=== Exercise description ===
Using the entries that follow, collect the lines where the word "version" appears.

[Stored data]
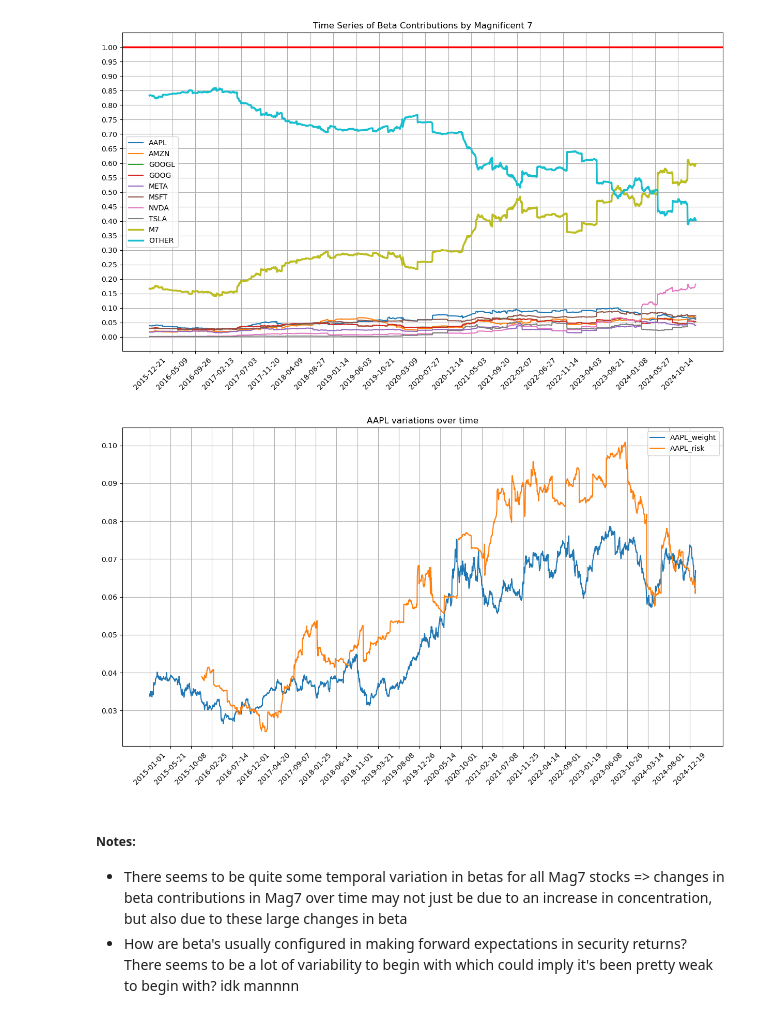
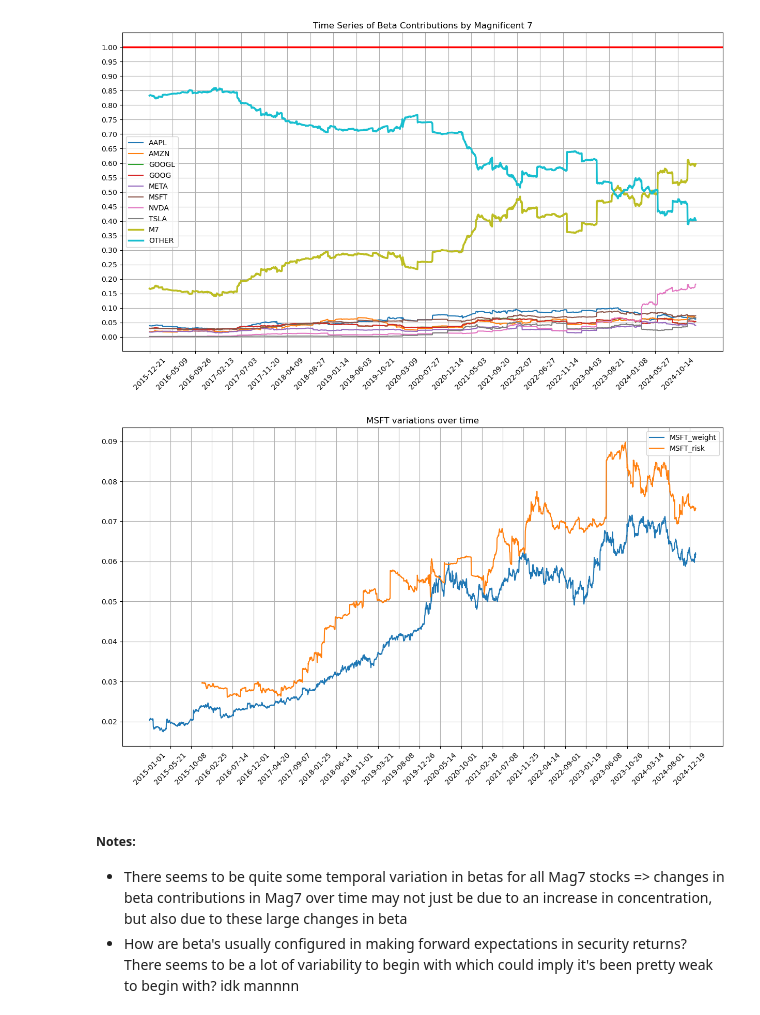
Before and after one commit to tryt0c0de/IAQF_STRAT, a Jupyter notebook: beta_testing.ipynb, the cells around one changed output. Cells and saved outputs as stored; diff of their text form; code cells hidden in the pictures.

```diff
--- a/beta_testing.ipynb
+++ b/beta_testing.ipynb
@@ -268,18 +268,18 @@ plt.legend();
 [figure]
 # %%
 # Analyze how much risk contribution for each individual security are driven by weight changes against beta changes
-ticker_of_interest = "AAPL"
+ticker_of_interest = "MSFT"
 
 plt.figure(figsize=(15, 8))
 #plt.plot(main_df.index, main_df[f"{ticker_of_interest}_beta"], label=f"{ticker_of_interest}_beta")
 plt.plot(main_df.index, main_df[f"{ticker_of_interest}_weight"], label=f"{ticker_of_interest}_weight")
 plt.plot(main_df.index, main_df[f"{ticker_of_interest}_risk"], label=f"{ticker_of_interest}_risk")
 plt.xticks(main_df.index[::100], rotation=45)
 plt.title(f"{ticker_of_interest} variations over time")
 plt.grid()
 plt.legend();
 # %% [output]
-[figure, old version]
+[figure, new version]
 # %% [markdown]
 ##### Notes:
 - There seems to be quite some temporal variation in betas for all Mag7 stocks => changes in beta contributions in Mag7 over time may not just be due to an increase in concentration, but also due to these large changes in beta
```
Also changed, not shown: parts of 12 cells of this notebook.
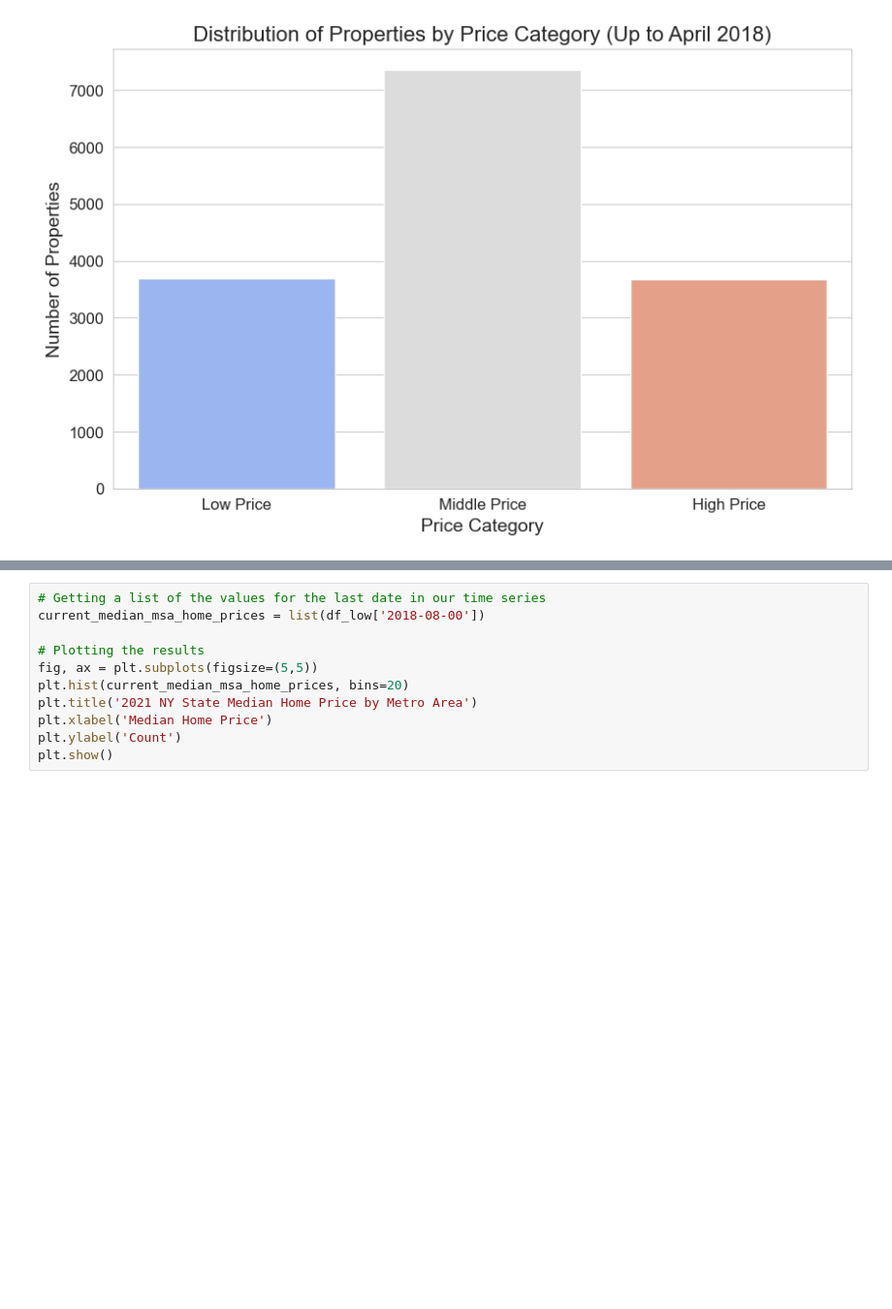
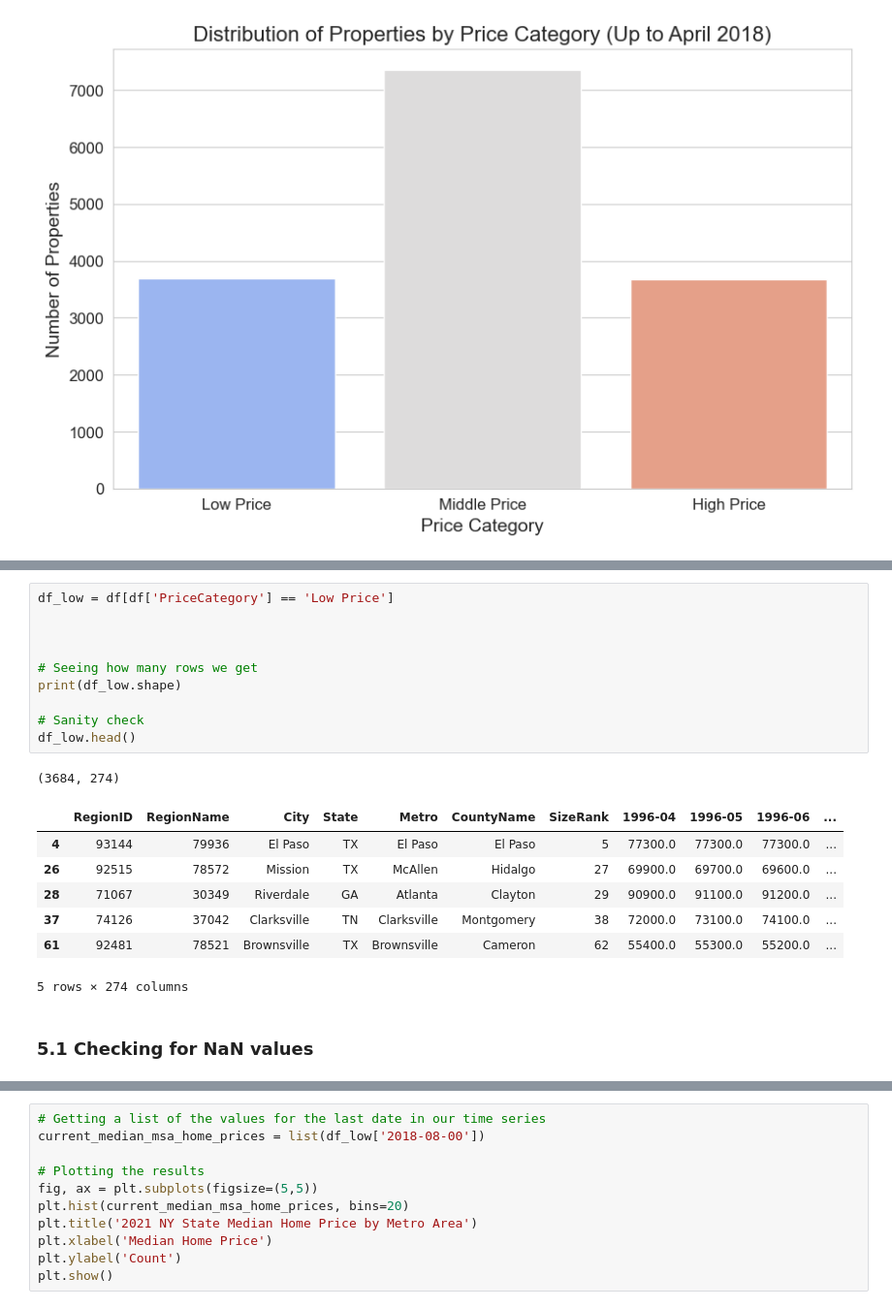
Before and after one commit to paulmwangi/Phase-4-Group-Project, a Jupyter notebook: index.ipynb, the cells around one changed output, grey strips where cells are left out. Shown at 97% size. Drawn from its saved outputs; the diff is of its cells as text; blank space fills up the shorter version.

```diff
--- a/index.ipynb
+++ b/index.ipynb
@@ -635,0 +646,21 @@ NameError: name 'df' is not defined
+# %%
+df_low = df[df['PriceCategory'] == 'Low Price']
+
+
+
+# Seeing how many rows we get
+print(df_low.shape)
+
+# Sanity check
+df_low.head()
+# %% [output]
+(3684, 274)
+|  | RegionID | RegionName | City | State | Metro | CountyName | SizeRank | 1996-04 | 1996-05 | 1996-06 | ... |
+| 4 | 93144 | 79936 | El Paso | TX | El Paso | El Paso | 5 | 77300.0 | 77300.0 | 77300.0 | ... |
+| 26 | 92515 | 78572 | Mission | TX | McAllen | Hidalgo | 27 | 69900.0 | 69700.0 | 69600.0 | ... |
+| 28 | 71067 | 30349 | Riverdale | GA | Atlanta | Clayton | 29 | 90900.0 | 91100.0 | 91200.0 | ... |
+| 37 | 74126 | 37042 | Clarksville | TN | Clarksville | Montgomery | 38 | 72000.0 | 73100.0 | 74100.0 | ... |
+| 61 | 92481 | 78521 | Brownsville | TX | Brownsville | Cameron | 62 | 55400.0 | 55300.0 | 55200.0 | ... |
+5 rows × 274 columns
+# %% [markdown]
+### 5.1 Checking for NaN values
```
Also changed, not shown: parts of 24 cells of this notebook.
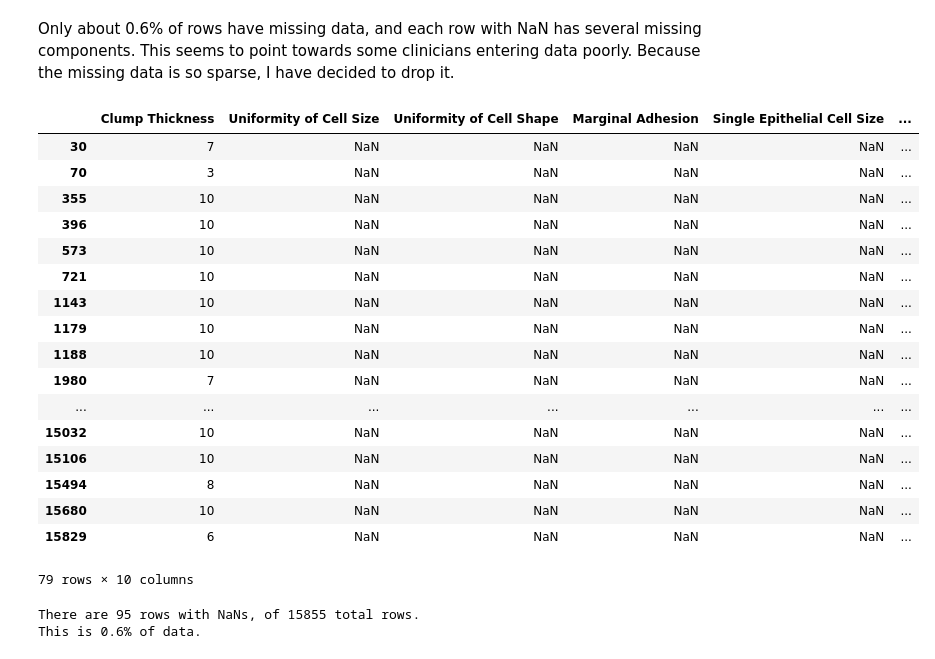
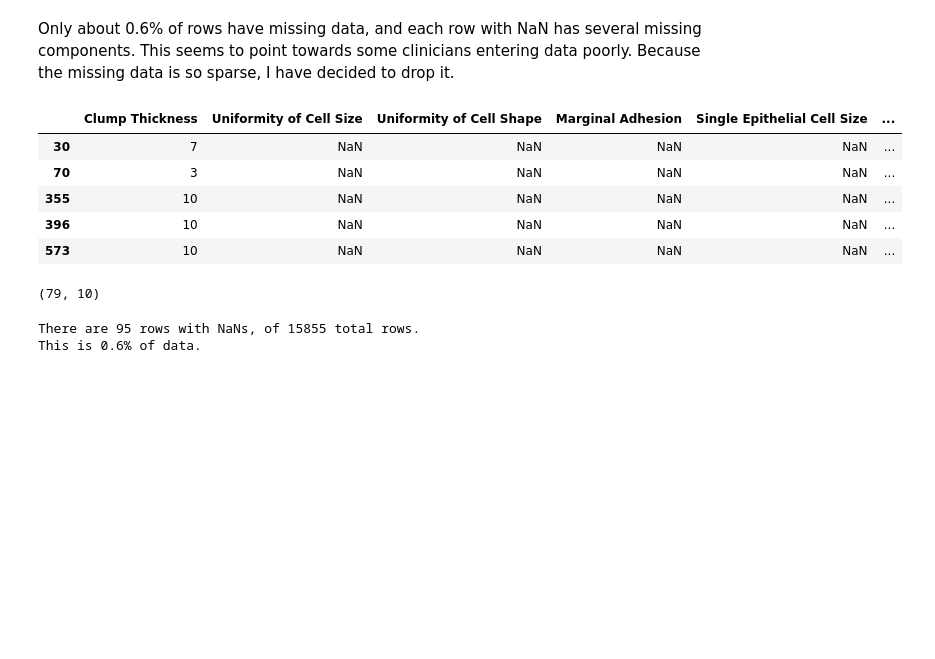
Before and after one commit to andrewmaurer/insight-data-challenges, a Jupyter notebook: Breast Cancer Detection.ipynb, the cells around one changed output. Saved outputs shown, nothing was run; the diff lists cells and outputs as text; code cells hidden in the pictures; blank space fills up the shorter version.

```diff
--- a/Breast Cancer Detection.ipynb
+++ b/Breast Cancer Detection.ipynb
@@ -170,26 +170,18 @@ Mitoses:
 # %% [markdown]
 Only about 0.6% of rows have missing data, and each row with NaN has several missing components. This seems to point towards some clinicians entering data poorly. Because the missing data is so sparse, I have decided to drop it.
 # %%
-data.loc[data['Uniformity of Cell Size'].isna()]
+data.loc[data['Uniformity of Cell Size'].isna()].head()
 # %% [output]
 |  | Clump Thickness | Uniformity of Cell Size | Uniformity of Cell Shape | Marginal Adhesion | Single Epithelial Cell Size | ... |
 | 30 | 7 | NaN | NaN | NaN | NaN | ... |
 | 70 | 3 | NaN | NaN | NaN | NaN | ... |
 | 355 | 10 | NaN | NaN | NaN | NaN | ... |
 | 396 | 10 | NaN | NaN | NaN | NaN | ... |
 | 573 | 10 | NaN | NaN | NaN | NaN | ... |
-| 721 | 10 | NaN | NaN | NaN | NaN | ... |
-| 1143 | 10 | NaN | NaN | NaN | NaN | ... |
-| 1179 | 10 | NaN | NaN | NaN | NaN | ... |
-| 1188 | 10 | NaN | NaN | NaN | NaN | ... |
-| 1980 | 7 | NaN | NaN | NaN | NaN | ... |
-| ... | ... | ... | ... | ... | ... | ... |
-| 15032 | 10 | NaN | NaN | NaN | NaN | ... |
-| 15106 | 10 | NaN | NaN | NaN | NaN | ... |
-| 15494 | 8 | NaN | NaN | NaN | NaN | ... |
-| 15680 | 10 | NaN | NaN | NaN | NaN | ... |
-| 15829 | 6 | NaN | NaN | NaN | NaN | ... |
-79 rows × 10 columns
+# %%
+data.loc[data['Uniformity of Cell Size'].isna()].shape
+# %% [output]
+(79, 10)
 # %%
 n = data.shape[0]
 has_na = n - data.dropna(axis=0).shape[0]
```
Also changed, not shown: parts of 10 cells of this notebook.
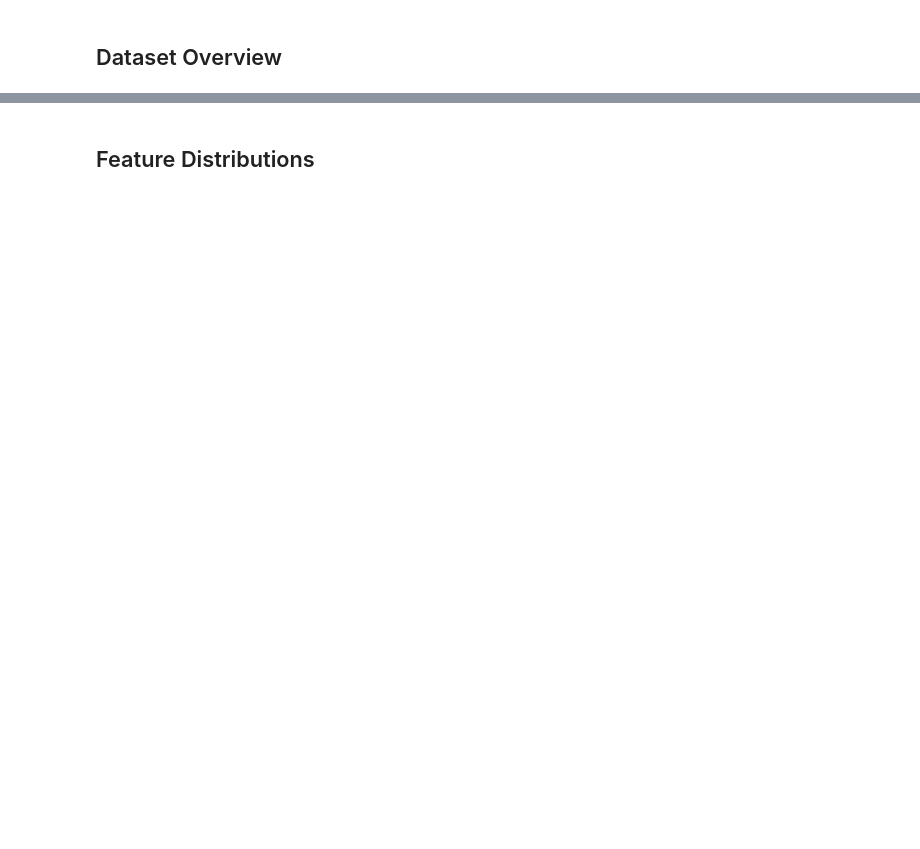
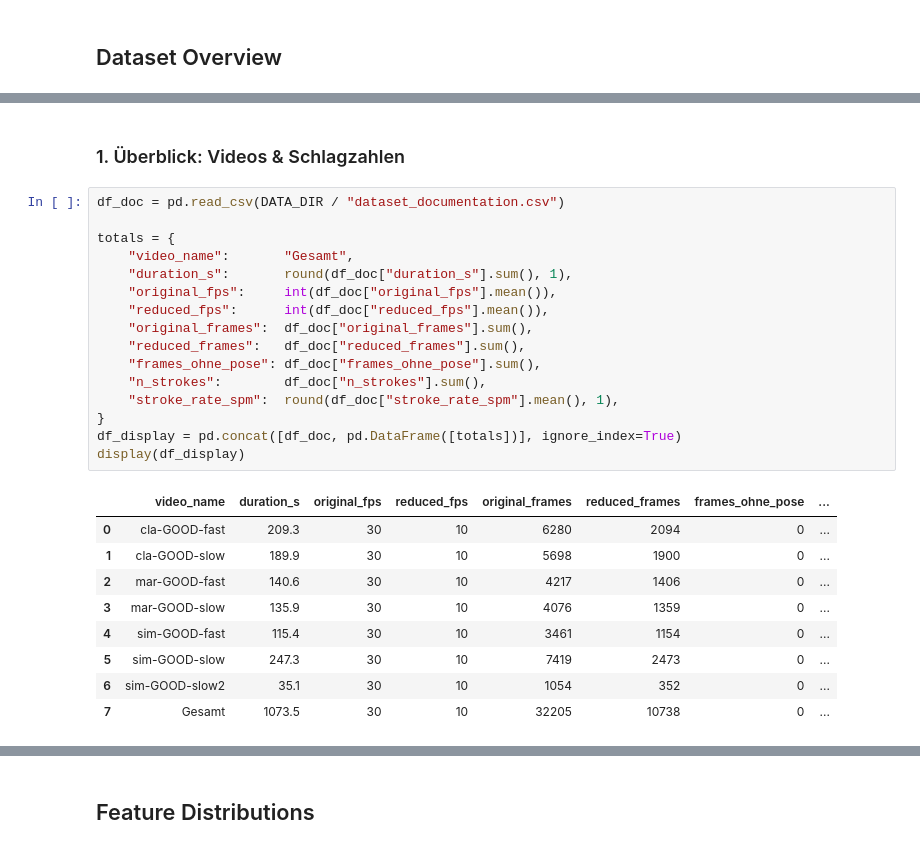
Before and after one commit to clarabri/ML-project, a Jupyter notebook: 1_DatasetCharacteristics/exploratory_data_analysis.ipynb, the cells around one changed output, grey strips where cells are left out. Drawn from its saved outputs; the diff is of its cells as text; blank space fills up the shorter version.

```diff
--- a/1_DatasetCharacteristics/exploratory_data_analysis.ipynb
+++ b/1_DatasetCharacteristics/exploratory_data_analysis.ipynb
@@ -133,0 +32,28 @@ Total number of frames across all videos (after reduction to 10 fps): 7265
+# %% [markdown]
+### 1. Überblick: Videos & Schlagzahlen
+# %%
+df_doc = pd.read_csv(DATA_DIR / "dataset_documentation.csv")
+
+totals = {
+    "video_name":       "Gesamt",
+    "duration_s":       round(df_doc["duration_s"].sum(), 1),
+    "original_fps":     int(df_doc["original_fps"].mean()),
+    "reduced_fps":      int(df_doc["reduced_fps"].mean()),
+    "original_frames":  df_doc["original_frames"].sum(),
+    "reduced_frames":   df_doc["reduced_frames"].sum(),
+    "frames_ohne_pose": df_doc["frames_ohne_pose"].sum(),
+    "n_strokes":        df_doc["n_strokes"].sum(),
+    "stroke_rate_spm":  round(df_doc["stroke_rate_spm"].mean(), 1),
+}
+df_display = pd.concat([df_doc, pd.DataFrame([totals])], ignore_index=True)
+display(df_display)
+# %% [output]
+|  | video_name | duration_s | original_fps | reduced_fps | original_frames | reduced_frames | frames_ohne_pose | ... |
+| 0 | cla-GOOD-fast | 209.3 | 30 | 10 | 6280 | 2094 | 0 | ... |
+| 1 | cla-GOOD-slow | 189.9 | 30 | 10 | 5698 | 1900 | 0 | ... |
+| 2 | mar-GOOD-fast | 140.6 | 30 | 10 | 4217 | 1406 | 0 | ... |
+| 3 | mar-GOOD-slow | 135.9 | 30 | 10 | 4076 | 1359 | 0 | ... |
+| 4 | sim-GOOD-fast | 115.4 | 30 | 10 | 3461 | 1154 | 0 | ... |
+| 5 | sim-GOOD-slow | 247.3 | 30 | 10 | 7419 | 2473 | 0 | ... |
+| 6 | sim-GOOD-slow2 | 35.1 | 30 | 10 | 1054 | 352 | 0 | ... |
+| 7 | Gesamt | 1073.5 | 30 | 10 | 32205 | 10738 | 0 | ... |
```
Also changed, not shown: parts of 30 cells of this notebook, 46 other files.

=== Result of the task ===
-[figure, old version]
+[figure, new version]
Before and after one commit to paulmwangi/Phase-4-Group-Project, a Jupyter notebook: index.ipynb, the cells around one changed output, grey strips where cells are left out. Shown at 97% size. Drawn from its saved outputs; the diff is of its cells as text; blank space fills up the shorter version.
Before and after one commit to andrewmaurer/insight-data-challenges, a Jupyter notebook: Breast Cancer Detection.ipynb, the cells around one changed output. Saved outputs shown, nothing was run; the diff lists cells and outputs as text; code cells hidden in the pictures; blank space fills up the shorter version.
Before and after one commit to clarabri/ML-project, a Jupyter notebook: 1_DatasetCharacteristics/exploratory_data_analysis.ipynb, the cells around one changed output, grey strips where cells are left out. Drawn from its saved outputs; the diff is of its cells as text; blank space fills up the shorter version.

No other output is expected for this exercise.